A priest with one church probably would want to indicate to his parishioners the times he will be available. Those with multiple churches will have to decide where Reconciliation will take place, either in one church through the day or in one church in the morning and in another mission church in the afternoon.
Smith said wherever Reconciliation takes place, "the environment has to be welcoming," making sure people's privacy and confidentiality is respected.
The archbishop expects all kinds of people to show up for the sacrament, including those who make confession a regular practice and those who have been away from the Church for a number of years.
"The point, though, is that everyone is welcome (because) God's mercy embraces everybody and we really want to make ourselves available for our people - certainly as the archbishop and my priests are one with me on this."
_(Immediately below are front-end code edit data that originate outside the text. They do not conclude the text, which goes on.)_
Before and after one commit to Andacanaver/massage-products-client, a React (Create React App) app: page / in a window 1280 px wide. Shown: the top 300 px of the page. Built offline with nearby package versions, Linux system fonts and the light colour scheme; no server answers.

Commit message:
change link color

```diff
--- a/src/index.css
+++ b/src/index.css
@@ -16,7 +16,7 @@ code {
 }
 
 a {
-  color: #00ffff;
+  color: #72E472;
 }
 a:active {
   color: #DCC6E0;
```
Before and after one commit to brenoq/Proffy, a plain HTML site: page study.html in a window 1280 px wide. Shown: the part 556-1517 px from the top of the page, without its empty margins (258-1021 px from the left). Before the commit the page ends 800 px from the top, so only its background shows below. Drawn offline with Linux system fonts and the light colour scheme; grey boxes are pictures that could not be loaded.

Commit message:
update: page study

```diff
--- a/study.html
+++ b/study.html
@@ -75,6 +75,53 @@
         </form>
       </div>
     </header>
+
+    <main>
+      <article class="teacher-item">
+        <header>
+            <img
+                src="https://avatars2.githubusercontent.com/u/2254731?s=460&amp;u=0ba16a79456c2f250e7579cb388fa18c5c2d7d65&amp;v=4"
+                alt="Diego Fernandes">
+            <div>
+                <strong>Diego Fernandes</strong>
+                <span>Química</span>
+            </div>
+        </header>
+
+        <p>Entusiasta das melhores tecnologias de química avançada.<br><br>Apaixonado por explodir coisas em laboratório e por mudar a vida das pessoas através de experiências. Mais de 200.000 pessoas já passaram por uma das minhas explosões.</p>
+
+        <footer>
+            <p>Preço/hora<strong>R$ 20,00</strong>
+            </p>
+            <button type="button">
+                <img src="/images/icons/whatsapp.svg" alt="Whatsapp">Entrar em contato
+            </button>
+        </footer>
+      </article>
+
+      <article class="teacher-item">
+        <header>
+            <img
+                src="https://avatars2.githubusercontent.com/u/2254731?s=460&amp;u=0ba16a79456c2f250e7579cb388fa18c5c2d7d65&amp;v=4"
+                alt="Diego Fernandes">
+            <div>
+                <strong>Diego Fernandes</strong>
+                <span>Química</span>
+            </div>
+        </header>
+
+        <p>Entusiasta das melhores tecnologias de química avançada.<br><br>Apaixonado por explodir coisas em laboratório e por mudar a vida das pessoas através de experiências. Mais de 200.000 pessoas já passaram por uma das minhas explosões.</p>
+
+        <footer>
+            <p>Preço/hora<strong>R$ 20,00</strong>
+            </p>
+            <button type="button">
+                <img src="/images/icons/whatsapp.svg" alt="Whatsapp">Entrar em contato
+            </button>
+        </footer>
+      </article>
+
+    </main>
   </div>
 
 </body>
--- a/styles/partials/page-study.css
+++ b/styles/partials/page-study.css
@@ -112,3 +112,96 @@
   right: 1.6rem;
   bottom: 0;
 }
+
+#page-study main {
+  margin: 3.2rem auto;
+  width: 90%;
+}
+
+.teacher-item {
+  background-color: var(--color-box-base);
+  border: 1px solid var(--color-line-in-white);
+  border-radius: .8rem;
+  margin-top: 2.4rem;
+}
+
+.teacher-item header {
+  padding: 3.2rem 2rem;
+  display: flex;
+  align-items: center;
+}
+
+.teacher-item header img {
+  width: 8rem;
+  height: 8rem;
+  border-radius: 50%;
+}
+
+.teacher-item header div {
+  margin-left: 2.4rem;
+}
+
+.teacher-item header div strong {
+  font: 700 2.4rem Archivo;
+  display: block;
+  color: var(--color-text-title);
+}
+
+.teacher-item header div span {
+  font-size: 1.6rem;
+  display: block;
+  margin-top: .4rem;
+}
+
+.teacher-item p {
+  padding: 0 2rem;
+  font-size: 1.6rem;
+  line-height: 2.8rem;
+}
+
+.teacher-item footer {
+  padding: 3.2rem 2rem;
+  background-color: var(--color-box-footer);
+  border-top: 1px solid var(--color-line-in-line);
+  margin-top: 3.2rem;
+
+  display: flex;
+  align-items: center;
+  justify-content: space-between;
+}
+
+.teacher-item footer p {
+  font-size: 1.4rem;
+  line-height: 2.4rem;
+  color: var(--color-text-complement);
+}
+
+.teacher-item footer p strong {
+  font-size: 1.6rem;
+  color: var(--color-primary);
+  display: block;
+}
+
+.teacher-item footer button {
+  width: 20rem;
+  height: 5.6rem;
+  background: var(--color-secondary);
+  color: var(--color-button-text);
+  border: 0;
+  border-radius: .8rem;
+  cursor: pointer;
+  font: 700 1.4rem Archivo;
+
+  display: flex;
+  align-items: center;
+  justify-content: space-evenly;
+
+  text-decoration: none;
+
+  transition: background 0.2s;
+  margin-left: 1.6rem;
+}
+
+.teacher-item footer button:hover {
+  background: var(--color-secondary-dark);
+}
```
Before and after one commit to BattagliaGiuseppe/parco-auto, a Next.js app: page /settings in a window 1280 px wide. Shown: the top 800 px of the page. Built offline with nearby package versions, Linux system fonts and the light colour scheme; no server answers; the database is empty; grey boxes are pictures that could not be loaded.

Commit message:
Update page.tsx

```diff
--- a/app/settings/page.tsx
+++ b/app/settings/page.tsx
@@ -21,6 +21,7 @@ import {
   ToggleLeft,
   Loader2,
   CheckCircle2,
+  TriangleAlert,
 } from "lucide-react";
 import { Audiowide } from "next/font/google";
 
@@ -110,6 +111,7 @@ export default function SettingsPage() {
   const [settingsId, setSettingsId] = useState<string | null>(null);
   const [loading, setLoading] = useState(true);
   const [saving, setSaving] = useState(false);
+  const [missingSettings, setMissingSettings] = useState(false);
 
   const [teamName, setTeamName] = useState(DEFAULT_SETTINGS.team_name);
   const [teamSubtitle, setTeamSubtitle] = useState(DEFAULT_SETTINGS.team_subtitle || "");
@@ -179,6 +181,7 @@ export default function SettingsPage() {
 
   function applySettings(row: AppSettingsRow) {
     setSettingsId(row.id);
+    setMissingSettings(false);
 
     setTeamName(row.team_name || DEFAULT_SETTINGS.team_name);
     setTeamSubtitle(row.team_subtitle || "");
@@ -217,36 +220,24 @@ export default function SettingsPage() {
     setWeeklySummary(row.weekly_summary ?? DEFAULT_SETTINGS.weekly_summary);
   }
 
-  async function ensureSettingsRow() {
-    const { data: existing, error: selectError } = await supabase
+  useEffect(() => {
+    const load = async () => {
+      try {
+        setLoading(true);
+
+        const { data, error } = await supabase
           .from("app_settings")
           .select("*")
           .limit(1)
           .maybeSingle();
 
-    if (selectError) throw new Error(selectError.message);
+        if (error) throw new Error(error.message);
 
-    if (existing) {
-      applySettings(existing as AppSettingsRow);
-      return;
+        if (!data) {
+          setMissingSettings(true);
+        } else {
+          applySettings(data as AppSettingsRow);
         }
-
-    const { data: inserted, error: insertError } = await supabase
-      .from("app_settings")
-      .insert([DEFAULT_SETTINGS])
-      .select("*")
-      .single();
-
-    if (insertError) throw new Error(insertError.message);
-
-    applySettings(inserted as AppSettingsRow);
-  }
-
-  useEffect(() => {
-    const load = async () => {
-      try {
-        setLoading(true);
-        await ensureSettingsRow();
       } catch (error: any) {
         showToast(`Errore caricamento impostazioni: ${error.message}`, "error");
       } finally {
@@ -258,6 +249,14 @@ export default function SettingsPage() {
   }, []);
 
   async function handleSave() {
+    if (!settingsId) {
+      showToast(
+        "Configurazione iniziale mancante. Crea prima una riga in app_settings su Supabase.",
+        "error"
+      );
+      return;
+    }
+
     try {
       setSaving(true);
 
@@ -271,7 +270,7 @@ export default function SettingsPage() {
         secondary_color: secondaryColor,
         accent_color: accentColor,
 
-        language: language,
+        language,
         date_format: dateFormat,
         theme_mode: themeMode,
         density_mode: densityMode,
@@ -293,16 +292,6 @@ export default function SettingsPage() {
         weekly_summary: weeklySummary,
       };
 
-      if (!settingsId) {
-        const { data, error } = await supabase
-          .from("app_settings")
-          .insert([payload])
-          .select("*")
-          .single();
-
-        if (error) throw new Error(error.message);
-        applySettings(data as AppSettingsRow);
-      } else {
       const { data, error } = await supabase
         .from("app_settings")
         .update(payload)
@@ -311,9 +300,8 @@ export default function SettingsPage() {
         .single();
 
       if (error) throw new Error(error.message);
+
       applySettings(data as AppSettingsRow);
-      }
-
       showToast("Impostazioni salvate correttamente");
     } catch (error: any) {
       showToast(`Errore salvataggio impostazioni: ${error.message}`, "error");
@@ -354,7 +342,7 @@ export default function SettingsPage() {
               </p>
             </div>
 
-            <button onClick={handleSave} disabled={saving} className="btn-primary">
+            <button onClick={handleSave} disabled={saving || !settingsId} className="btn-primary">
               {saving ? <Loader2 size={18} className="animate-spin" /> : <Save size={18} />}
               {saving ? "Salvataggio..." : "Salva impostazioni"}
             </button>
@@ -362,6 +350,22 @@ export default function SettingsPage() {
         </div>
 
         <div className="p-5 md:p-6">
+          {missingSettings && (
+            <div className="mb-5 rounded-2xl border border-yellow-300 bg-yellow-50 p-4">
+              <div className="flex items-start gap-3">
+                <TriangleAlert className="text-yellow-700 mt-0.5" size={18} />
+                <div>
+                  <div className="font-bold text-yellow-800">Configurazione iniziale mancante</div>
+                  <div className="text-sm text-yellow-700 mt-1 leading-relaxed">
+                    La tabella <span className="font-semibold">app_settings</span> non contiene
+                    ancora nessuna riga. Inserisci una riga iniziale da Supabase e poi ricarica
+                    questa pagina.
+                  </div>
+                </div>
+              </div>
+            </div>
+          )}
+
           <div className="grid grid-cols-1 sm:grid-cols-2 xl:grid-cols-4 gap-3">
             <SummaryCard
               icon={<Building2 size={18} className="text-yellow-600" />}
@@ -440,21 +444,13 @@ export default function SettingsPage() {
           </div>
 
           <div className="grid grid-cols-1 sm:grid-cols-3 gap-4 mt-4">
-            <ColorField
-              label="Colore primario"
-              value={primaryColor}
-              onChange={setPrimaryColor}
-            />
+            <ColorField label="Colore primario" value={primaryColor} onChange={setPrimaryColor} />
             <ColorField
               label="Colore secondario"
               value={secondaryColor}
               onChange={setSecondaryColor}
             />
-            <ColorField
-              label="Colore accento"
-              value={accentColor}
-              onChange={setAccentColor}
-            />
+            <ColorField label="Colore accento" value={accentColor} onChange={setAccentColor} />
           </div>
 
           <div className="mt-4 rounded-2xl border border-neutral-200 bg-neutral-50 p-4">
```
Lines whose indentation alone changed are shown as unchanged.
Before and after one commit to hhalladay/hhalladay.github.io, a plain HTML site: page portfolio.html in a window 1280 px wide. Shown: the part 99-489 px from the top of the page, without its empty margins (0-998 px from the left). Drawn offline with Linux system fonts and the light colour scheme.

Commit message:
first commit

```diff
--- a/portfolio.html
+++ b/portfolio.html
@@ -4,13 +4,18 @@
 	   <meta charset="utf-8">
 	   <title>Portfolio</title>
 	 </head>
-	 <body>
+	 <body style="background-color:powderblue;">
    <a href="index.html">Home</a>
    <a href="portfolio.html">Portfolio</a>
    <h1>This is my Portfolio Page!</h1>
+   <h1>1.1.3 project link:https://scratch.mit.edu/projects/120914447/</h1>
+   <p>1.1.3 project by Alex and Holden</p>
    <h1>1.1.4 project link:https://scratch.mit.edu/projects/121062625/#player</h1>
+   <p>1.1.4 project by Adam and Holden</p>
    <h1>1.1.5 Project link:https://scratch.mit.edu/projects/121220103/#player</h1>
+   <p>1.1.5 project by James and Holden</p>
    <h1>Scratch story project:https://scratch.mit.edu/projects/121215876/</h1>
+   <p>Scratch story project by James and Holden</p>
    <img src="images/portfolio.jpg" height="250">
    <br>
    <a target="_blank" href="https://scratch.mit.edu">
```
Smith said the Day of Reconciliation has a deep connection with the New Evangelization, which in this Year of the Faith is inviting the faithful to focus on the message of the Gospel.
"At the centre of everything that is proclaimed in the Gospel is the simple, beautiful message that God sent Jesus to forgive sinners," he said. "He came not to call the righteous but the sinners.
"And when we hear those words of absolution in the confessional, we are indeed forgiven and the truth of the Gospel touches us and is made very real in our lives."